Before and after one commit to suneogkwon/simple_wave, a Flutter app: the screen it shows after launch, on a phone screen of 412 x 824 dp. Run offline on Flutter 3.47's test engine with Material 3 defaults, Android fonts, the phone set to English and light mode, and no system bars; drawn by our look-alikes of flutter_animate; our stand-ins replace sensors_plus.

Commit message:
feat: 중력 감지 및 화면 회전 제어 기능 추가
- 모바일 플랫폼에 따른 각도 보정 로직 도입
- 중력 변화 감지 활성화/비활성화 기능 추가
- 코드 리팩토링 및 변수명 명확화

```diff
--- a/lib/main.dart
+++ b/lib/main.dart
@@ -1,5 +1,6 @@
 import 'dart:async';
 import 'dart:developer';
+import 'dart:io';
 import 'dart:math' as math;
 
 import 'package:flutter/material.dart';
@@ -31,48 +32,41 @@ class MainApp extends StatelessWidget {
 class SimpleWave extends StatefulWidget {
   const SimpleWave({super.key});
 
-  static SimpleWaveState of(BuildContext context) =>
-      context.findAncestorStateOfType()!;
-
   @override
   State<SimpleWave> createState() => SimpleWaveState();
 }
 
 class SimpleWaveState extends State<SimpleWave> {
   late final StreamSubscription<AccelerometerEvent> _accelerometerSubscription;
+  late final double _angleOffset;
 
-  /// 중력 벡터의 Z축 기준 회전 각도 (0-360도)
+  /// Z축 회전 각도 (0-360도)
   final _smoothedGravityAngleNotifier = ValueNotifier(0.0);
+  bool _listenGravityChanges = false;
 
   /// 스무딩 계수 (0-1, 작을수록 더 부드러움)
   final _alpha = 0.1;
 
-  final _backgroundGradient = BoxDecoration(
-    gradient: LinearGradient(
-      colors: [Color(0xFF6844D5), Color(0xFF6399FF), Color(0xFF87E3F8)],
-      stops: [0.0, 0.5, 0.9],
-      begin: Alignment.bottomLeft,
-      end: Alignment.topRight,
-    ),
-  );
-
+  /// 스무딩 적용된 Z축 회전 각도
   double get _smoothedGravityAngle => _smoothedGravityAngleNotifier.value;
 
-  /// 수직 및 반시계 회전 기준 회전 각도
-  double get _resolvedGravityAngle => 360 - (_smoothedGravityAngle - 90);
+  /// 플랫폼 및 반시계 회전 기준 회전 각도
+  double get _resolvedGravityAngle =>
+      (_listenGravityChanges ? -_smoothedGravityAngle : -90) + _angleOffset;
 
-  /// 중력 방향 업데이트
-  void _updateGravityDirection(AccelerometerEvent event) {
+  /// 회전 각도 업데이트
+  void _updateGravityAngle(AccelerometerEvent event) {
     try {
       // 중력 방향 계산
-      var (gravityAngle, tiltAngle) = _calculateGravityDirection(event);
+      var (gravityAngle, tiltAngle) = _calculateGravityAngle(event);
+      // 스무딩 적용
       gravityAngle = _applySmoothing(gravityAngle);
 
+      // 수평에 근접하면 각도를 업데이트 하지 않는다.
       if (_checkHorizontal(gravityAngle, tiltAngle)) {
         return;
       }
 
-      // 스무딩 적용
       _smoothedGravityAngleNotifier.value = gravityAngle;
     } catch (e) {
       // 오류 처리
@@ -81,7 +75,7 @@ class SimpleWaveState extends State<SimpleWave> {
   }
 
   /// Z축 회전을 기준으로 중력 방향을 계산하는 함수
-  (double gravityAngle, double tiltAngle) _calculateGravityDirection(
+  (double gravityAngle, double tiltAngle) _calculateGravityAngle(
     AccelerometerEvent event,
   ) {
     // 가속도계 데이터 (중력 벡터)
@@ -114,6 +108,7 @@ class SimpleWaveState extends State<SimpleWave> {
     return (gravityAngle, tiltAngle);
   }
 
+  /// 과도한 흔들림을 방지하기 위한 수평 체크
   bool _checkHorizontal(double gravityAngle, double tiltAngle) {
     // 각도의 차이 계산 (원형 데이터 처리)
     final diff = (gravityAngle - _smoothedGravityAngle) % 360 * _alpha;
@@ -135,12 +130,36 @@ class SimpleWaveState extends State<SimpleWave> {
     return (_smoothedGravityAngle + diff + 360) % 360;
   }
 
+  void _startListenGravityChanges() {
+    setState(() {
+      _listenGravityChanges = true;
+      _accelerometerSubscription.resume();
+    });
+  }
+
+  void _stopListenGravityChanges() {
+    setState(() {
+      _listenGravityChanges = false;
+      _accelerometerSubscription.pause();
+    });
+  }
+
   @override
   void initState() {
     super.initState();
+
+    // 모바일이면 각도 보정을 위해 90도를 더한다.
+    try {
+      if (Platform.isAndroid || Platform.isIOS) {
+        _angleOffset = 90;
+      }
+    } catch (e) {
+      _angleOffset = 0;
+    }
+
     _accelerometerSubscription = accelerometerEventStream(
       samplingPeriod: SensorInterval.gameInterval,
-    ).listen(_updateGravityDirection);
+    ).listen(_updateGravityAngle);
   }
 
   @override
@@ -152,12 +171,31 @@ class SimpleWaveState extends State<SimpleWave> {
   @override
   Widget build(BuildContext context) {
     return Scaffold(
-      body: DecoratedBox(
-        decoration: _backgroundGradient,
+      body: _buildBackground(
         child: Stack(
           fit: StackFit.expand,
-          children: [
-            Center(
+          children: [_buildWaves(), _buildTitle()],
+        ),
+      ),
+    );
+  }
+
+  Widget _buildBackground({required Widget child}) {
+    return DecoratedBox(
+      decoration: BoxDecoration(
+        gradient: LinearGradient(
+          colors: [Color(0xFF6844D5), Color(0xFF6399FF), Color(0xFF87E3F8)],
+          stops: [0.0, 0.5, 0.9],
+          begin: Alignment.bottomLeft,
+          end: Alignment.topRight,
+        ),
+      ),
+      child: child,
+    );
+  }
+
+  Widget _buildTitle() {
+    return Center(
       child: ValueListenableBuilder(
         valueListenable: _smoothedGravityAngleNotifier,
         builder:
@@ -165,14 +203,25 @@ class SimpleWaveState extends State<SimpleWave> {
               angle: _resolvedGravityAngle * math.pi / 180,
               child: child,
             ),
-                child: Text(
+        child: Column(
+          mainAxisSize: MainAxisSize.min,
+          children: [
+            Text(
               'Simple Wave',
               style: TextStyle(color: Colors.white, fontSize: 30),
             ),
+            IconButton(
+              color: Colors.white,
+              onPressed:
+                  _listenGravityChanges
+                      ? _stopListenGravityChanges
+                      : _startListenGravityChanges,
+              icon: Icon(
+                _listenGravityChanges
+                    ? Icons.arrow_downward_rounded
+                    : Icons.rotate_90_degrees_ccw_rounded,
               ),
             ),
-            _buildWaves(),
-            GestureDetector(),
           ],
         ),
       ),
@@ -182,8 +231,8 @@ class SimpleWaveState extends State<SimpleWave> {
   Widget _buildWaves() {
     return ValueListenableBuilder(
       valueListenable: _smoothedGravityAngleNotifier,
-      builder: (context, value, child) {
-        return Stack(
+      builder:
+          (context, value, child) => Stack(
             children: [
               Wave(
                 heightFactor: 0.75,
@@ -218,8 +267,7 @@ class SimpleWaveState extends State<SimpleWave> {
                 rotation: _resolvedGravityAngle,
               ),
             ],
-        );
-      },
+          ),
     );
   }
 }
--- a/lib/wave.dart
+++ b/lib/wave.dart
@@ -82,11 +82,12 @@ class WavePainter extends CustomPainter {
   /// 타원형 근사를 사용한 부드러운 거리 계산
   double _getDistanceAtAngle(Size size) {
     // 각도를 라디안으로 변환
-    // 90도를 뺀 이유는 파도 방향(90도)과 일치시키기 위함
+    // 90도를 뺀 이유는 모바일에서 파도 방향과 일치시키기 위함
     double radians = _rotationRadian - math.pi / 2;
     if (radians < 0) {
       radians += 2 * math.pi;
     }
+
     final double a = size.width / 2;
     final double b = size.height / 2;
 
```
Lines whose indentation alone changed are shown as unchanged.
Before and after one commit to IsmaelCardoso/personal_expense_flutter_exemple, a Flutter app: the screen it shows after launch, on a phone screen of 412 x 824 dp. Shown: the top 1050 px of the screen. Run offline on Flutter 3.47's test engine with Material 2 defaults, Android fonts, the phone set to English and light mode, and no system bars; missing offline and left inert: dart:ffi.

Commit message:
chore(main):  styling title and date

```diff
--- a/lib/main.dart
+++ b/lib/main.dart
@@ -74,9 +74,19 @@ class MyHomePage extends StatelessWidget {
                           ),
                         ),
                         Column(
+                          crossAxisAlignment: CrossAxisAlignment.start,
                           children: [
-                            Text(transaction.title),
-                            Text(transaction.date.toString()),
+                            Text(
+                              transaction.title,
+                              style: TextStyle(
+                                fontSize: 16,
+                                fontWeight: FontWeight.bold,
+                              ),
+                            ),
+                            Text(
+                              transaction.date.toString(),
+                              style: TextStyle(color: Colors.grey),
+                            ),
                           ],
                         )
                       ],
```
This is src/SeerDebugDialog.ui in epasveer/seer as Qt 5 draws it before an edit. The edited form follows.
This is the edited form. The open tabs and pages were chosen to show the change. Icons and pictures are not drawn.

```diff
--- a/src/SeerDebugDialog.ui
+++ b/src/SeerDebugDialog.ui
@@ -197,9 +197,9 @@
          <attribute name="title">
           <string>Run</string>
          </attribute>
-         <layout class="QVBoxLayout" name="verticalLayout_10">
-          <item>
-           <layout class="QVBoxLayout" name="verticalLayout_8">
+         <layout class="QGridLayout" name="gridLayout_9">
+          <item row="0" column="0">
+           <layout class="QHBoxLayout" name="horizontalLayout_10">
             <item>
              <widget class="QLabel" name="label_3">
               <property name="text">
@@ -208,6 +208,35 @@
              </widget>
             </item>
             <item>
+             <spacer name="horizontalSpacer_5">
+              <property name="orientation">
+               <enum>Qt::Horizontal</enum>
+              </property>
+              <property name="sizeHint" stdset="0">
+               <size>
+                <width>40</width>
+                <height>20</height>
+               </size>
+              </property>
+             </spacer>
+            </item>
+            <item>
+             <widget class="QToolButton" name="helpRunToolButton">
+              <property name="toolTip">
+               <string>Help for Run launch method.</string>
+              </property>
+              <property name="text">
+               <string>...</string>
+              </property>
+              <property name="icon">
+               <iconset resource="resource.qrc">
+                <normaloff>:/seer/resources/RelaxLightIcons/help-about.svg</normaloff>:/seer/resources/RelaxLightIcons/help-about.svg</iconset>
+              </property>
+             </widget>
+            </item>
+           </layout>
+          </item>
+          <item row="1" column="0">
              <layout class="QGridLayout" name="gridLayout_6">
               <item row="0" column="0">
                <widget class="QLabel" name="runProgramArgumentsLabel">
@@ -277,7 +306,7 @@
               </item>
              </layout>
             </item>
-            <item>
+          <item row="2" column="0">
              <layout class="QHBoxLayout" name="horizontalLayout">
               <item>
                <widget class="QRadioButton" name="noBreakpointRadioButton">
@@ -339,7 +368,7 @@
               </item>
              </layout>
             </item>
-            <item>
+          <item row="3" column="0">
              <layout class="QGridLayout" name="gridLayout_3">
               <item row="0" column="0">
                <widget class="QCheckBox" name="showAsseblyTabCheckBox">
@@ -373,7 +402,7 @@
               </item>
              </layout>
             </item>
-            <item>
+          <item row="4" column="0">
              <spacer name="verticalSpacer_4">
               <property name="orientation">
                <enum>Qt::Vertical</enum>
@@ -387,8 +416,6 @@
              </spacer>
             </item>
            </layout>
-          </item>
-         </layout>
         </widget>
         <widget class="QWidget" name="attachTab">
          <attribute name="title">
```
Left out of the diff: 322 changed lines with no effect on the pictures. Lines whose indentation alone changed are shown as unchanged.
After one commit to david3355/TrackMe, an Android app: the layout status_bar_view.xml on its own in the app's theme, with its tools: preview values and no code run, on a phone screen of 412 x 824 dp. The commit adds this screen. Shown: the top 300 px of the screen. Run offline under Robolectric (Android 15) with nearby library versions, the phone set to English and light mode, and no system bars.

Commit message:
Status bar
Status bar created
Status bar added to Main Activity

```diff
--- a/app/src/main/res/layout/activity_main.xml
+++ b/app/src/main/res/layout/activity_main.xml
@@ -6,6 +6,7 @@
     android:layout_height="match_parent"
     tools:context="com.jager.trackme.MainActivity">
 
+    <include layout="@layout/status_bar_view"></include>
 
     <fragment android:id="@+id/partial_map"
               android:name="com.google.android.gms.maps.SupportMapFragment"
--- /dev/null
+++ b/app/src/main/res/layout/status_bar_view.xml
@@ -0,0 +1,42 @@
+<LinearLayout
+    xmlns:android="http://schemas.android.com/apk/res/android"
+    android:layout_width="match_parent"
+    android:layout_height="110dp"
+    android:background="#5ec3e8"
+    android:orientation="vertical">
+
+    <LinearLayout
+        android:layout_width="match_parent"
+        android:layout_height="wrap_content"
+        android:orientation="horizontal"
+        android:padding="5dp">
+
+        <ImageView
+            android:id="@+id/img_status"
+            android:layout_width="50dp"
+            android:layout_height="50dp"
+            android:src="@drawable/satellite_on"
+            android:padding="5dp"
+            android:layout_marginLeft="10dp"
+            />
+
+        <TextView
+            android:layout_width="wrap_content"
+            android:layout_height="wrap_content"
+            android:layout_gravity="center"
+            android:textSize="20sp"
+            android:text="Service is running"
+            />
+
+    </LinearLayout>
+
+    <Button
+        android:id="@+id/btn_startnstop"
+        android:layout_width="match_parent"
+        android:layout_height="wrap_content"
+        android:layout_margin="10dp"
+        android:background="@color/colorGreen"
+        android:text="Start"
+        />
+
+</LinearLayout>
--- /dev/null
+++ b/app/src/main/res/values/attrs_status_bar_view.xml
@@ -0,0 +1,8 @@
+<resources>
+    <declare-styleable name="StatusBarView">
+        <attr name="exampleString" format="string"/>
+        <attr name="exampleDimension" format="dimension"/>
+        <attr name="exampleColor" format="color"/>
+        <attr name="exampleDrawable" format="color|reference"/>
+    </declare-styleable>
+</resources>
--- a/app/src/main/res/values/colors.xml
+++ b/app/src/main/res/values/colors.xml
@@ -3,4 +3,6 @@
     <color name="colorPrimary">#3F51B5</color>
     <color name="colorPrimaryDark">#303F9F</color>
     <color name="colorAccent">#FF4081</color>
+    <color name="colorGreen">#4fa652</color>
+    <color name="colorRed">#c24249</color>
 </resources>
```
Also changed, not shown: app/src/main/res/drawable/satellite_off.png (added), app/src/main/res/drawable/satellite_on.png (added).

Exercise aim — Determine the number of lines in the listing that hold the word "pictures", and supply that number and nothing further.

Result of this task — 2